First Service Credit Union has launched an innovative new banking program aimed at children from birth to age 18, emphasizing increasing levels of account features as the children grow and become more financially responsible.
The new program, Discovery Youth Accounts, is designed to foster a sense of financial independence among the young savings and checking account holders, increasing that independence as they get older.
Discovery Youth Accounts are offered in three tiers – Adventurer, for children up to age 10; Voyager, for children 11 to 14, and Navigator, for young people from 15 to 18. The account holders are automatically moved up to the next tier on the appropriate birthday.
What makes Discovery Youth Accounts different is the way it confers more independence and responsibility on the children as they move up through the age tiers, explained Mike McWethy, Executive Vice President of First Service Credit Union.
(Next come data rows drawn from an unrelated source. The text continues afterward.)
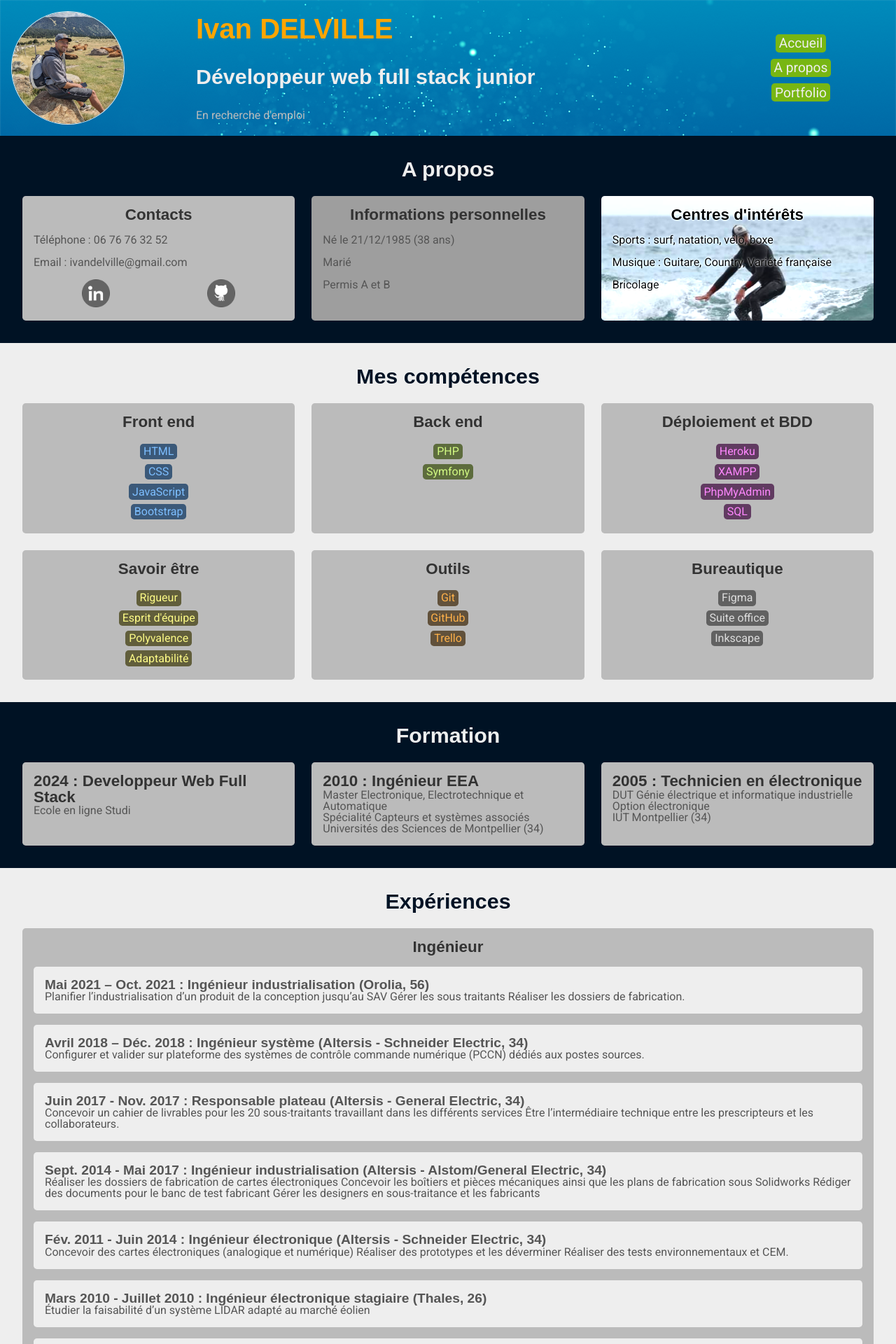
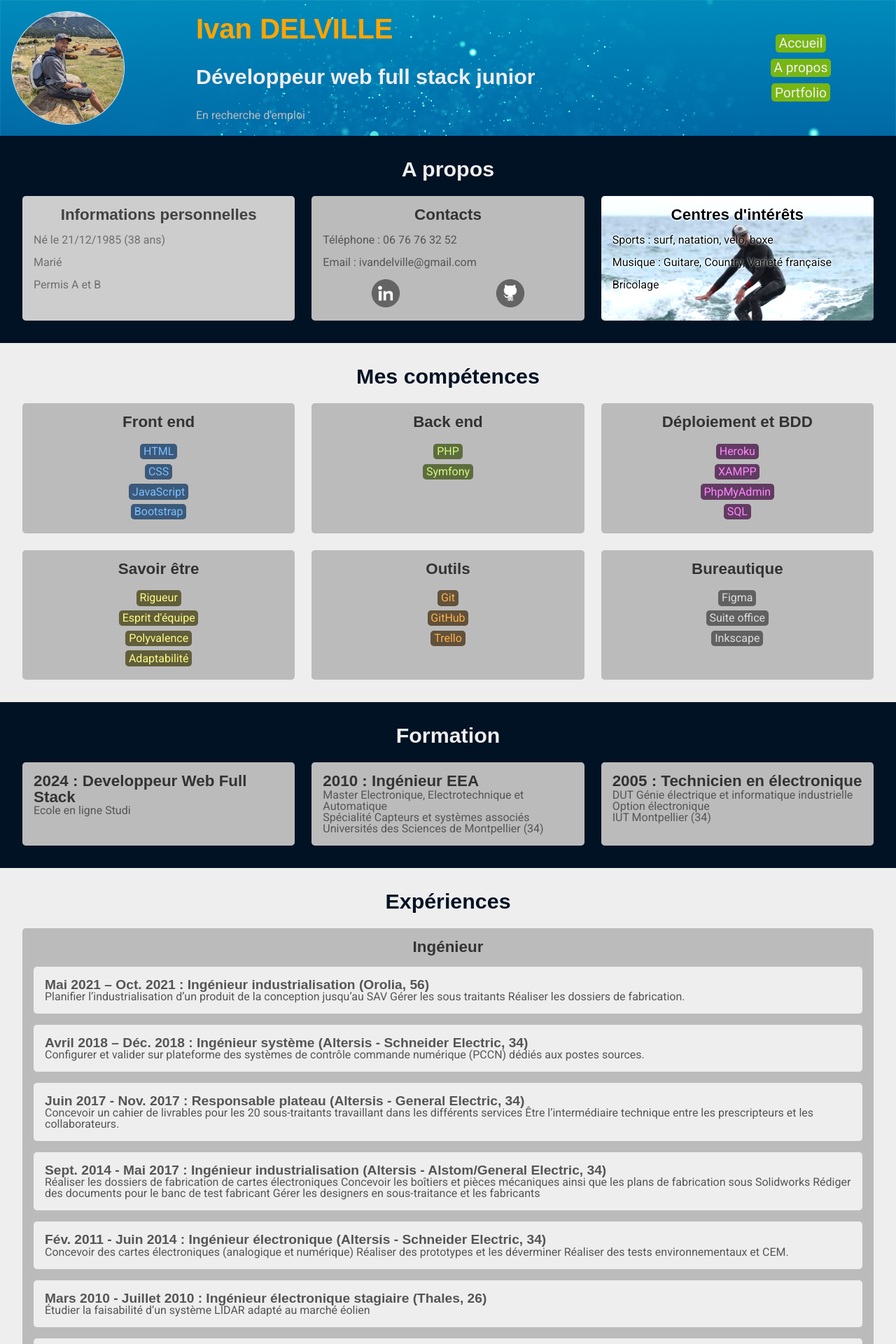
Before and after one commit to Popov505/CV, a PHP site: page /public/php/about.php in a window 1280 px wide. Shown: the top 1920 px of the page at 70% size. Run offline with PHP 8.4, Linux system fonts and the light colour scheme; grey boxes are pictures that could not be loaded.

Commit message:
about.css updated

```diff
--- a/public/styles/about.css
+++ b/public/styles/about.css
@@ -5,7 +5,7 @@
   grid-template-rows: auto auto;
   grid-template-areas:
     ". personnal-title ."
-    "contact informations various";
+    "informations contact various";
 }
 .personnal .personnal-title {
   grid-area: personnal-title;
@@ -30,6 +30,8 @@
 .personnal .informations {
   grid-area: informations;
   background-image: url("/public/images/photos/photo-ivan-bureau-square.webp");
+  background-size: cover;
+  filter: brightness(130%);
 }
 .personnal .various {
   grid-area: various;
```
“If you look at most credit union programs aimed at these age groups, they have a very ‘young’ feel to them, with a lot of cartoon characters, for instance,” said McWethy. “That may be fine for the youngest children, but it doesn’t interest teenagers. We designed Discovery Youth Accounts to emphasize activity and the outdoors, in a way that can appeal to every child.”
All the accounts offer free online and mobile banking, and First Service will reward account holders by paying them – depositing money into their accounts – for good grades. Once children move into the middle age tier, the Voyager accounts, they will be able to set up their own online web page, in GoFundMe crowdfunding website style, in a feature coming in 2016. That will allow relatives and friends to easily contribute to the youngster’s account.
“If Grandma or Grandpa want to give a monetary gift to their grandchild, for instance, they can do it through that page rather than writing a check or buying a Savings Bond,” McWethy explained. “The children can also designate special things they might be saving for and highlight that on their web page.”
As they move into the Navigator accounts, the next level of responsibility gives the teenagers their own checking account and debit card, further helping them to learn good financial habits. The debit card is designed so it can’t be overdrawn, so there will never be a concern about overdraft fees.
“Most youth accounts are set up so that the parents run the account. We set up our Discovery Accounts with features that are focused on the children. We provide tools that help them initiate and drive their own savings and increasingly discover good financial habits and independence,” McWethy said.